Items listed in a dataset
=-=-=
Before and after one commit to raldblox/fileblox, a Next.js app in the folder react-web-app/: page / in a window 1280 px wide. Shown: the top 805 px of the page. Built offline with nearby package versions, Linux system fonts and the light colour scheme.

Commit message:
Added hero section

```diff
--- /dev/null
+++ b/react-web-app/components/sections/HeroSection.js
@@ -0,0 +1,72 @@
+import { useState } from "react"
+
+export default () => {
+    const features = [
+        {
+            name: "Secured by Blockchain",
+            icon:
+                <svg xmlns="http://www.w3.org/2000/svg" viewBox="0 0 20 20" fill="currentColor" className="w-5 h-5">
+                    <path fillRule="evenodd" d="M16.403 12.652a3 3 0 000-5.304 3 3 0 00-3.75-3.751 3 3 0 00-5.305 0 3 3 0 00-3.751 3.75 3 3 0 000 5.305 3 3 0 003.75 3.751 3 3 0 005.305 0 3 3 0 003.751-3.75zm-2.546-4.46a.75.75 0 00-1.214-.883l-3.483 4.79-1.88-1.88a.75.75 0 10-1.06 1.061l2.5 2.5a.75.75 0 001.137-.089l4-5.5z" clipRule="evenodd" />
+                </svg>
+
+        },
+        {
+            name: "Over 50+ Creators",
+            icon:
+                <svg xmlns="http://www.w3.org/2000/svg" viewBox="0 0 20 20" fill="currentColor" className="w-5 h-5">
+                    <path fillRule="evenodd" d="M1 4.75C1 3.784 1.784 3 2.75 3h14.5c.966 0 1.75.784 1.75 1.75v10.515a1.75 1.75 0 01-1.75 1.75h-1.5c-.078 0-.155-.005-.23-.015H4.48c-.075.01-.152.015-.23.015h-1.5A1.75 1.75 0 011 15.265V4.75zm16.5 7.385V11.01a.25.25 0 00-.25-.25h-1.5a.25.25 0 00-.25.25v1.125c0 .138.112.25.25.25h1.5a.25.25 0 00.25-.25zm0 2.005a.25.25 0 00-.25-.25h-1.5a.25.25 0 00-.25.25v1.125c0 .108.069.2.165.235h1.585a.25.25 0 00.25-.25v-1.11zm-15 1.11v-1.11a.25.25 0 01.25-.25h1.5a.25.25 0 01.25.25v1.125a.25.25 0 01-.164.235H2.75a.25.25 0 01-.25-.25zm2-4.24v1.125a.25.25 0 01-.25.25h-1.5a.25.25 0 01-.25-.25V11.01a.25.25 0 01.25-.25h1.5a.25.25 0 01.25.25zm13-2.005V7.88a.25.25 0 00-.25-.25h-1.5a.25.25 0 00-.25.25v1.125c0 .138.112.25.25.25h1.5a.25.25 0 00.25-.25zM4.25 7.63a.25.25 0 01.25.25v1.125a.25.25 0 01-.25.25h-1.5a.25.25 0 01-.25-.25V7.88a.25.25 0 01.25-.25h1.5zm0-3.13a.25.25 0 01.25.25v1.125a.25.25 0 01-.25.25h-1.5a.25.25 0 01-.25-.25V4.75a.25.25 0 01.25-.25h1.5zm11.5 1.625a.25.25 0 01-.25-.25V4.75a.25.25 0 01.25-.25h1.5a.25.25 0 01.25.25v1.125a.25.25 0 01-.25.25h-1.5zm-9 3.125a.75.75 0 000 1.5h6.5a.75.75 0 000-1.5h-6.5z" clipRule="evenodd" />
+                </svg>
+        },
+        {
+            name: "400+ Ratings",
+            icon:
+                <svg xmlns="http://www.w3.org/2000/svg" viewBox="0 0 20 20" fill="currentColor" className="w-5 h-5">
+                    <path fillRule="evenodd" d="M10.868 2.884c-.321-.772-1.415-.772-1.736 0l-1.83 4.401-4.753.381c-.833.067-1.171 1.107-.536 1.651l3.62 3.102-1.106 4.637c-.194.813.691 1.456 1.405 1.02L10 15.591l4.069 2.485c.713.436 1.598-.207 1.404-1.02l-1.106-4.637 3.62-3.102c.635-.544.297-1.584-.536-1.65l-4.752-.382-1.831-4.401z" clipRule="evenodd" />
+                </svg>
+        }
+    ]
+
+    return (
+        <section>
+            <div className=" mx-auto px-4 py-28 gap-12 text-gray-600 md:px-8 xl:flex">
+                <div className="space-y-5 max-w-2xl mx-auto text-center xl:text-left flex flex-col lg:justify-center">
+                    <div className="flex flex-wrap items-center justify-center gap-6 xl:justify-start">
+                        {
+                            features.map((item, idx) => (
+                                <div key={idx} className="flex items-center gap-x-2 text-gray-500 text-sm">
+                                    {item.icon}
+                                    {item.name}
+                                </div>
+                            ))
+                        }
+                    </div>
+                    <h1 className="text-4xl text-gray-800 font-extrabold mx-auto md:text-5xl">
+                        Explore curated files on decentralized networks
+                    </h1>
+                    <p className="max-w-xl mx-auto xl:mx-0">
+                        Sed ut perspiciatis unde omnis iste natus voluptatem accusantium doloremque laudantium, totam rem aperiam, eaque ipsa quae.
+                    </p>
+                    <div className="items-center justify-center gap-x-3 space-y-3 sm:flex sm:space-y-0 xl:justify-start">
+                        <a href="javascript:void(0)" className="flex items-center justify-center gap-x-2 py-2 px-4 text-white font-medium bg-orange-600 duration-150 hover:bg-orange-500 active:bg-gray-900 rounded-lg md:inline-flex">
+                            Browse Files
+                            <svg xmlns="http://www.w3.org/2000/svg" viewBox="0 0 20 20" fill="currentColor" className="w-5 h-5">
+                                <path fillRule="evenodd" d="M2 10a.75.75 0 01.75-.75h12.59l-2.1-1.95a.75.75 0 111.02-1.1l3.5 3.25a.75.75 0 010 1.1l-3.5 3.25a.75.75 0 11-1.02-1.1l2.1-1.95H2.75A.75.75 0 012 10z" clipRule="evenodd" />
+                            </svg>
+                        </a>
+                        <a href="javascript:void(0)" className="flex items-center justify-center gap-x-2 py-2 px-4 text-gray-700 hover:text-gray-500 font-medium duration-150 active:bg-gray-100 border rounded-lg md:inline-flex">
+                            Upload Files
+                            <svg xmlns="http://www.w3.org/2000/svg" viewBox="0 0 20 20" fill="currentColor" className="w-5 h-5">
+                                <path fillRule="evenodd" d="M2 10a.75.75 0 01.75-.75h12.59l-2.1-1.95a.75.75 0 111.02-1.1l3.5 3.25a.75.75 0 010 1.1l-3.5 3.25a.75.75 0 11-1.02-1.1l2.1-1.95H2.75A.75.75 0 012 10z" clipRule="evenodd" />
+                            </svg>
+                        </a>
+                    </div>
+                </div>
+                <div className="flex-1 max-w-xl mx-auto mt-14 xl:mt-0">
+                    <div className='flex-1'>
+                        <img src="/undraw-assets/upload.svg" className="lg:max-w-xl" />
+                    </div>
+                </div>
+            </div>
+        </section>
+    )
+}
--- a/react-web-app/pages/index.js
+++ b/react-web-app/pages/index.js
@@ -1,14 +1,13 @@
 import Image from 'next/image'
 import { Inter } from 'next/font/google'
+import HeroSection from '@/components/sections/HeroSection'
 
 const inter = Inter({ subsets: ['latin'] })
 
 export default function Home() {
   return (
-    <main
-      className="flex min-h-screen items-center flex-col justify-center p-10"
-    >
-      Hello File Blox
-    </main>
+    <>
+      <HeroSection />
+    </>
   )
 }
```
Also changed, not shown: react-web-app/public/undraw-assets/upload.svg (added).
=-=-=
*WHAT IS EXPECTED*:
Work through the data line by line and state how many lines have the string "react"; add nothing else.

*WRITTEN ANSWER*:
6